Micro Dose, Vue par Mamoudou Ouédraogo
Oumar Guindo treats a goat at Doundé village, Mopti region.
Auxiliary Veterinary Personnel in Mali Boost Livestock Health
FEPAF-BG expects to produce more than 50 000 tons in the near future
Guinean Fruit Growers Realize Greater Yields and Revenue

USAID is advancing global food security by helping families and individuals meet their need for a reliable source of quality food and sufficient resources to produce or purchase it. This, in turn, supports global stability and prosperity. By addressing the root causes of hunger, USAID is increasing economic opportunity and growth among vulnerable communities.

What is Food Security?

Food security means having, at all times, both physical and economic access to sufficient food to meet dietary needs for a productive and healthy life. A family is food secure when its members do not live in hunger or fear of hunger. Food insecurity is often rooted in poverty and has long-term impacts on the ability of families, communities and countries to develop and prosper. Prolonged undernourishment stunts growth, slows cognitive development and increases susceptibility to illness.

Today, more than 800 million people across the globe go to bed hungry every night, most of them smallholder farmers who depend on agriculture to make a living and feed their families. Despite an explosion in the growth of urban slums over the last decade, nearly 75 percent of poor people in developing countries live in rural areas. Growth in the agriculture sector -- from farm to fork -- has been shown to be at least twice as effective in reducing poverty as growth in other sectors.
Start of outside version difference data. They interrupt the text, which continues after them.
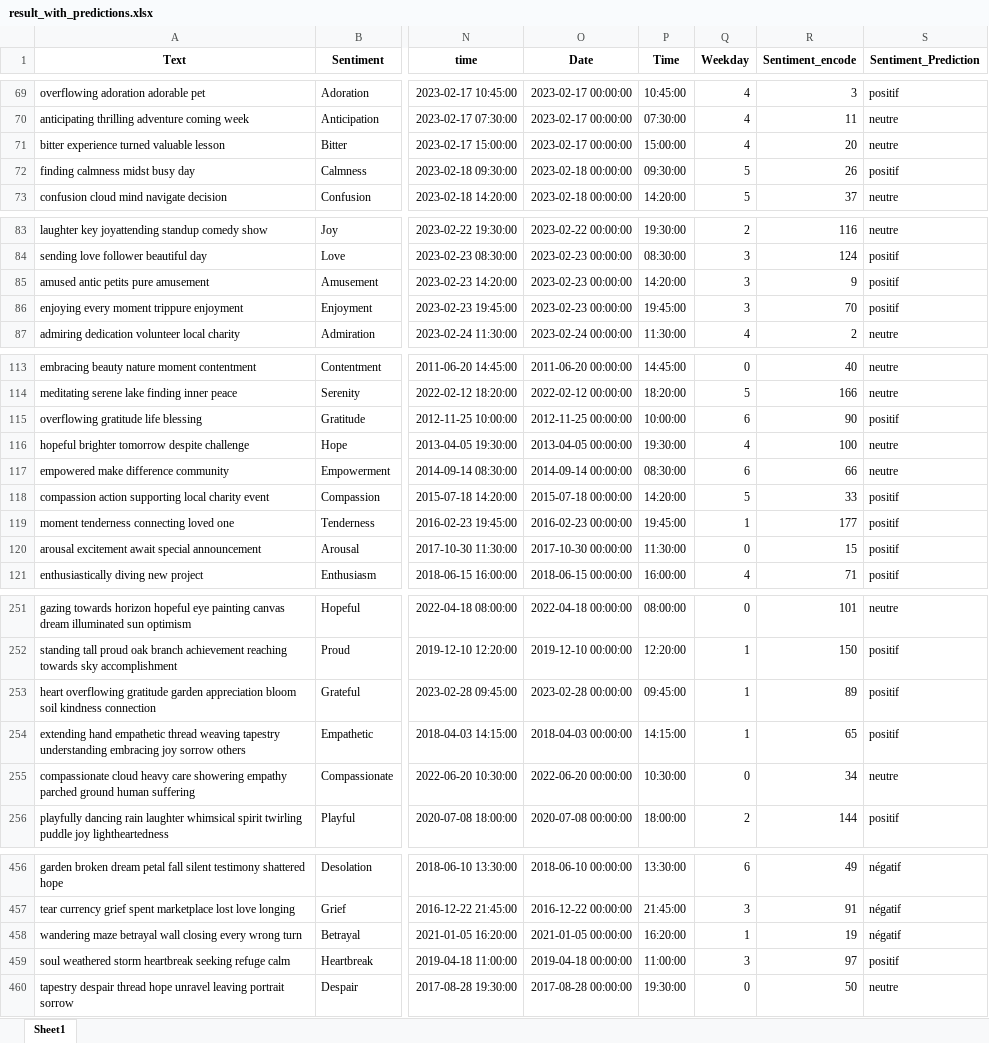
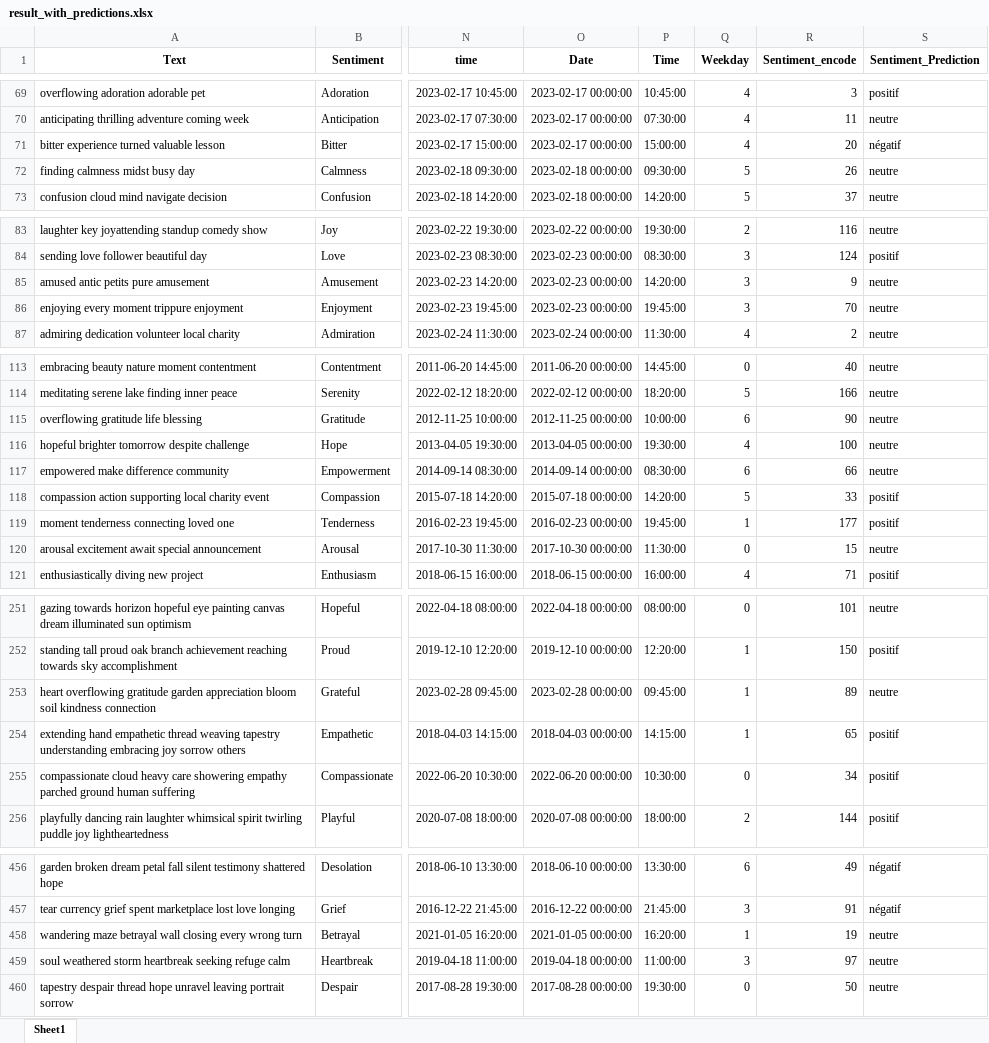
Before and after one commit to Jorissalmon/DU_Nlp, an Excel workbook: result_with_predictions.xlsx, sheet Sheet1, drawn as a sheet; only a part is shown, gaps mark what is left out; values as stored, in another font and other column widths than the file's, no borders; the diff covers the shown part only; the diff names each change by its address in the sheet, - before the commit and + after, or states it on an @@ line.

```diff
--- a/result_with_predictions.xlsx (sheet Sheet1)
+++ b/result_with_predictions.xlsx (sheet Sheet1)
-S71 (Sentiment_Prediction): neutre
+S71 (Sentiment_Prediction): négatif
-S72 (Sentiment_Prediction): positif
+S72 (Sentiment_Prediction): neutre
-S85:S86 (Sentiment_Prediction): positif
+S85:S86 (Sentiment_Prediction): neutre
-S115 (Sentiment_Prediction): positif
+S115 (Sentiment_Prediction): neutre
-S120 (Sentiment_Prediction): positif
+S120 (Sentiment_Prediction): neutre
-S253 (Sentiment_Prediction): positif
+S253 (Sentiment_Prediction): neutre
-S255 (Sentiment_Prediction): neutre
+S255 (Sentiment_Prediction): positif
-S458 (Sentiment_Prediction): négatif
+S458 (Sentiment_Prediction): neutre
-S459 (Sentiment_Prediction): positif
+S459 (Sentiment_Prediction): neutre
```
Also changed, not shown: 60 edited cells elsewhere in this sheet, 32 other files.
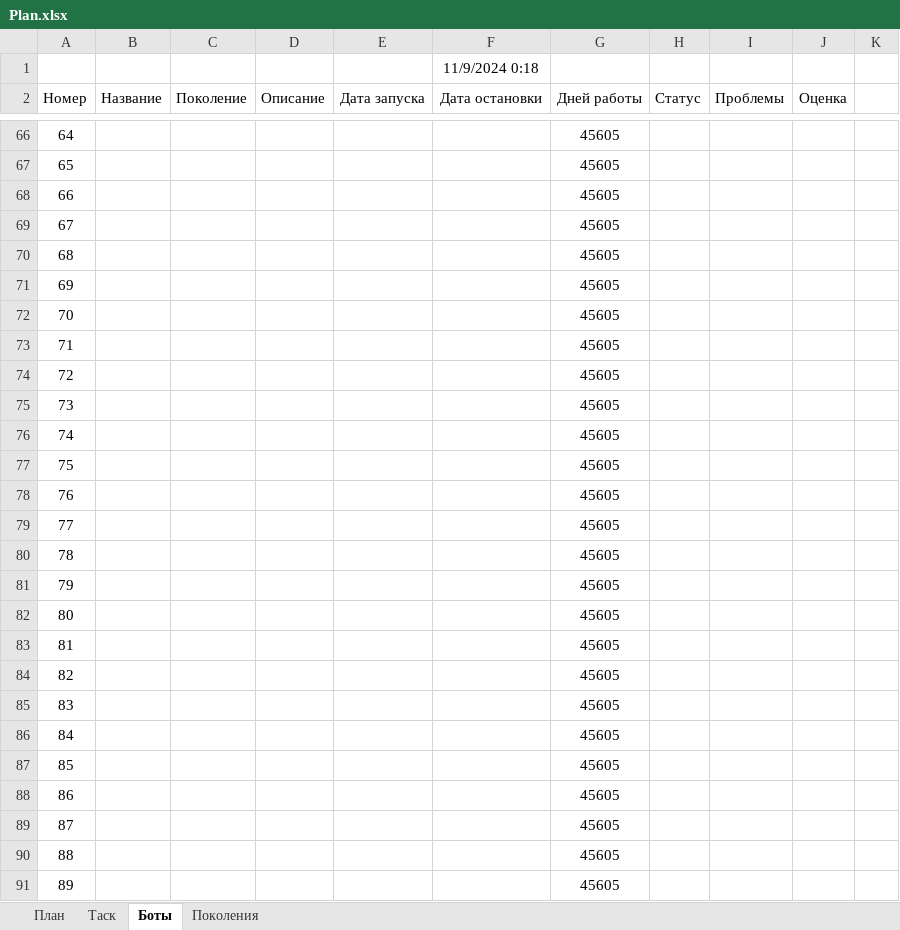
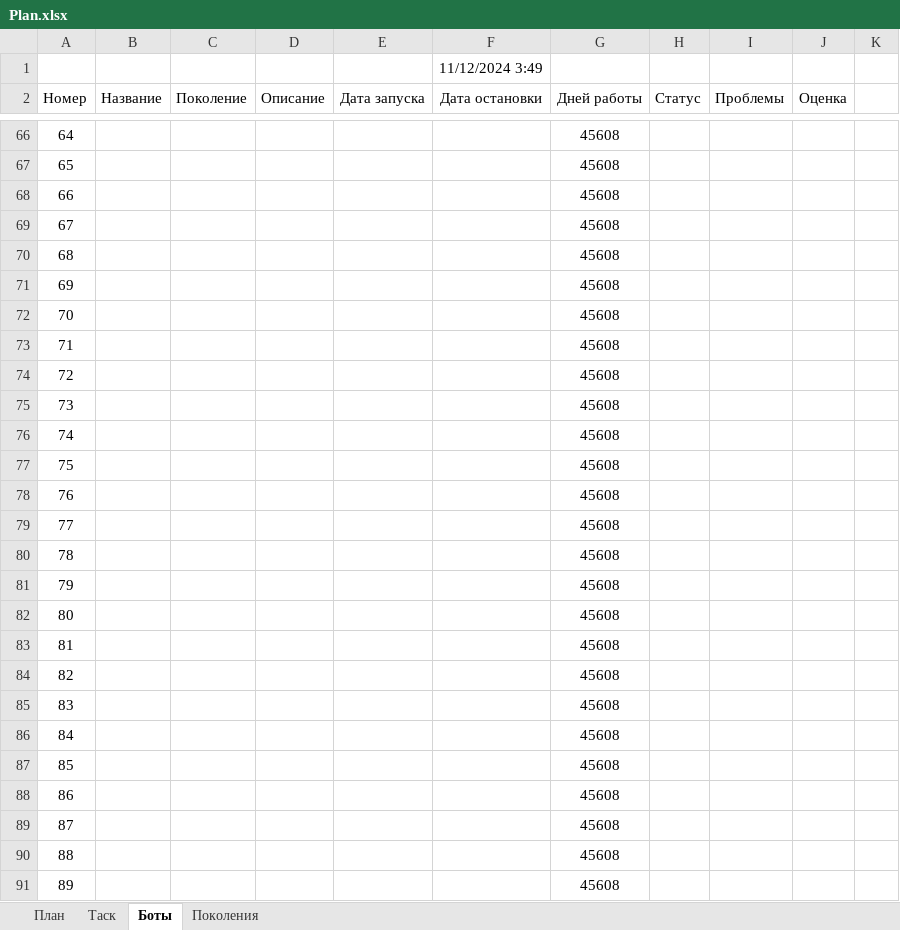
Before and after one commit to Anubis1Good/AUTO_TRAIDER, an Excel workbook: Plan.xlsx, sheet Боты, drawn as a sheet; only a part is shown, gaps mark what is left out; values as stored, in another font and other column widths than the file's, no borders; the diff covers the shown part only; the diff names each change by its address in the sheet, - before the commit and + after, or states it on an @@ line.

```diff
--- a/Plan.xlsx (sheet Боты)
+++ b/Plan.xlsx (sheet Боты)
-F1 (Дата остановки): 11/9/2024 0:18
+F1 (Дата остановки): 11/12/2024 3:49
-G66:G91 (Дней работы): 45605
+G66:G91 (Дней работы): 45608
```
Also changed, not shown: 74 edited cells and cell formats elsewhere in this sheet, 16 other files.
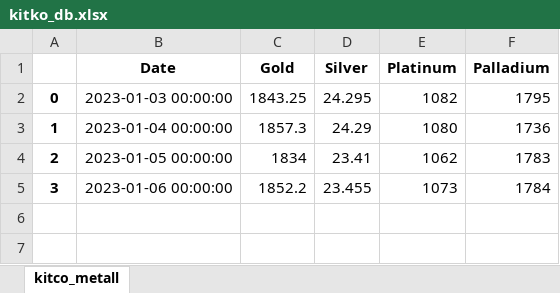
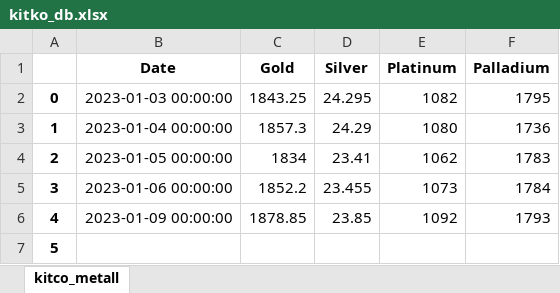
Before and after one commit to hotdonkey/data_science_learning, an Excel workbook: code/LME/parser_beta/data/kitko_db.xlsx, sheet kitco_metall, drawn as a sheet; values as stored, in another font and other column widths than the file's, no borders; the diff names each change by its address in the sheet, - before the commit and + after, or states it on an @@ line.

```diff
--- a/code/LME/parser_beta/data/kitko_db.xlsx (sheet kitco_metall)
+++ b/code/LME/parser_beta/data/kitko_db.xlsx (sheet kitco_metall)
+row 6: 4 | 2023-01-09 00:00:00 | 1878.85 | 23.85 | 1092 | 1793
+row 7: 5
```
Also changed, not shown: code/LME/parser_beta/data/LME_db.xlsx, code/LME/parser_beta/data/cb_curr.xlsx, 8 other files.
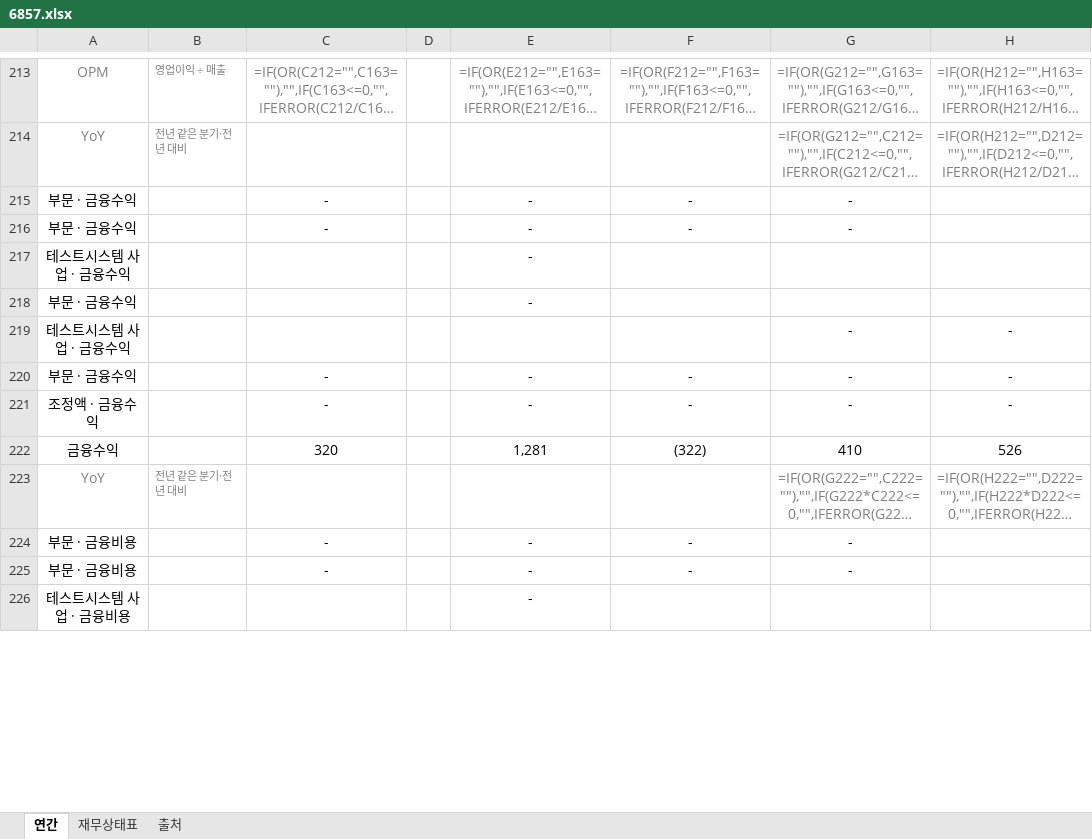
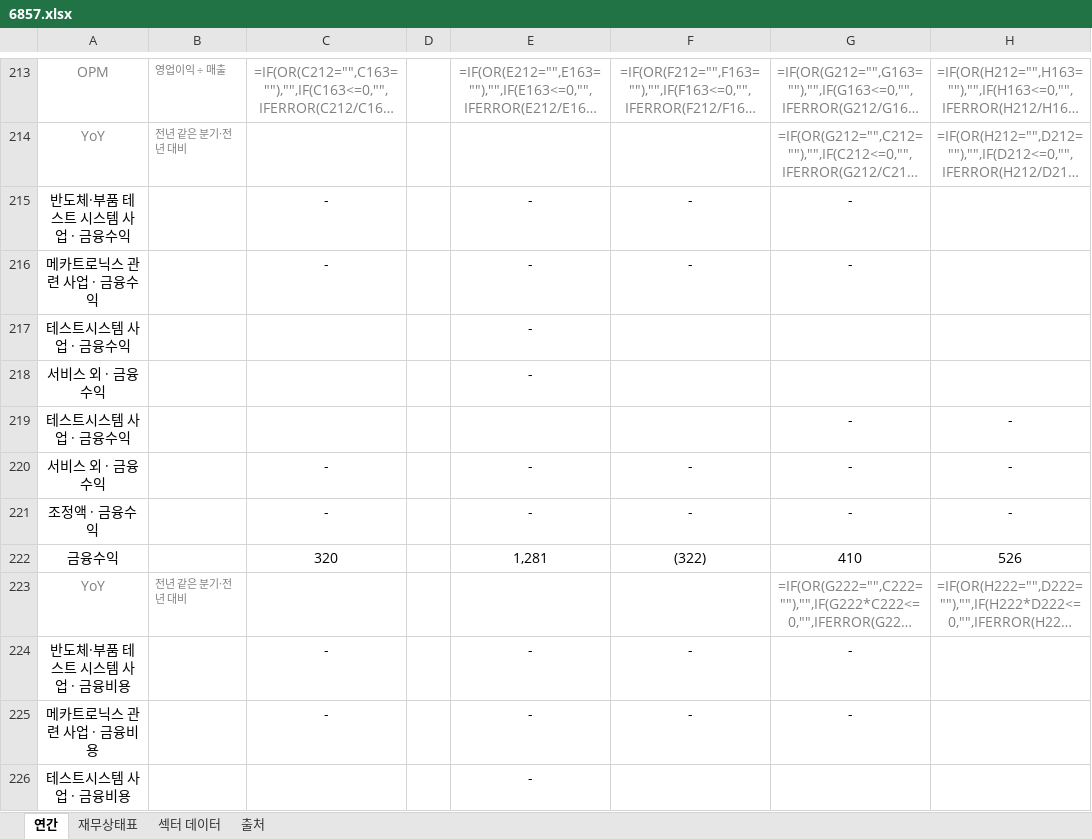
Before and after one commit to minwook1011/earnings-screener, an Excel workbook: docs/data/jp/xlsx/6857.xlsx, sheet 연간, drawn as a sheet; only a part is shown, gaps mark what is left out; long unchanged cells end in …; values as stored, in another font and other column widths than the file's, no borders; formulas without a stored value are shown as written; the diff covers the shown part only; the diff names each change by its address in the sheet, - before the commit and + after, or states it on an @@ line.

```diff
--- a/docs/data/jp/xlsx/6857.xlsx (sheet 연간)
+++ b/docs/data/jp/xlsx/6857.xlsx (sheet 연간)
+sheet tab: 섹터 데이터
-A215: 부문 · 금융수익
+A215: 반도체·부품 테스트 시스템 사업 · 금융수익
-A216: 부문 · 금융수익
+A216: 메카트로닉스 관련 사업 · 금융수익
-A218: 부문 · 금융수익
+A218: 서비스 외 · 금융수익
-A220: 부문 · 금융수익
+A220: 서비스 외 · 금융수익
-A224: 부문 · 금융비용
+A224: 반도체·부품 테스트 시스템 사업 · 금융비용
-A225: 부문 · 금융비용
+A225: 메카트로닉스 관련 사업 · 금융비용
```
Also changed, not shown: 52 edited cells elsewhere in this sheet, docs/data/jp/xlsx/3969.xlsx, 41 other files.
Investing in these smallholder farmers—many of whom are women—and in the markets around them is more important than ever. In order to feed a population expected to grow to 9 billion people by 2050, the world will have to double its current food production. Given scarcity of natural resources and other challenges, the world will need to be more efficient in how it meets this demand. To ensure that people have sufficient food, aligning short-term assistance with a long-term development strategy can help countries feed their own people.

By addressing acute need as well as the root causes of hunger, poverty and malnutrition, USAID is strengthening prosperity and security while demonstrating American generosity around the world. USAID’s programs draw on America’s strength in agriculture and bring benefits back to America as well. For example, USAID’s research investments have helped farmers abroad and in the United States protect their harvests from pests and disease.

The enactment of the Global Food Security Act of 2016 and the Global Food Security Reauthorization Act of 2018 solidified the U.S. Government’s continued, bipartisan commitment to reducing hunger, malnutrition and poverty around the world.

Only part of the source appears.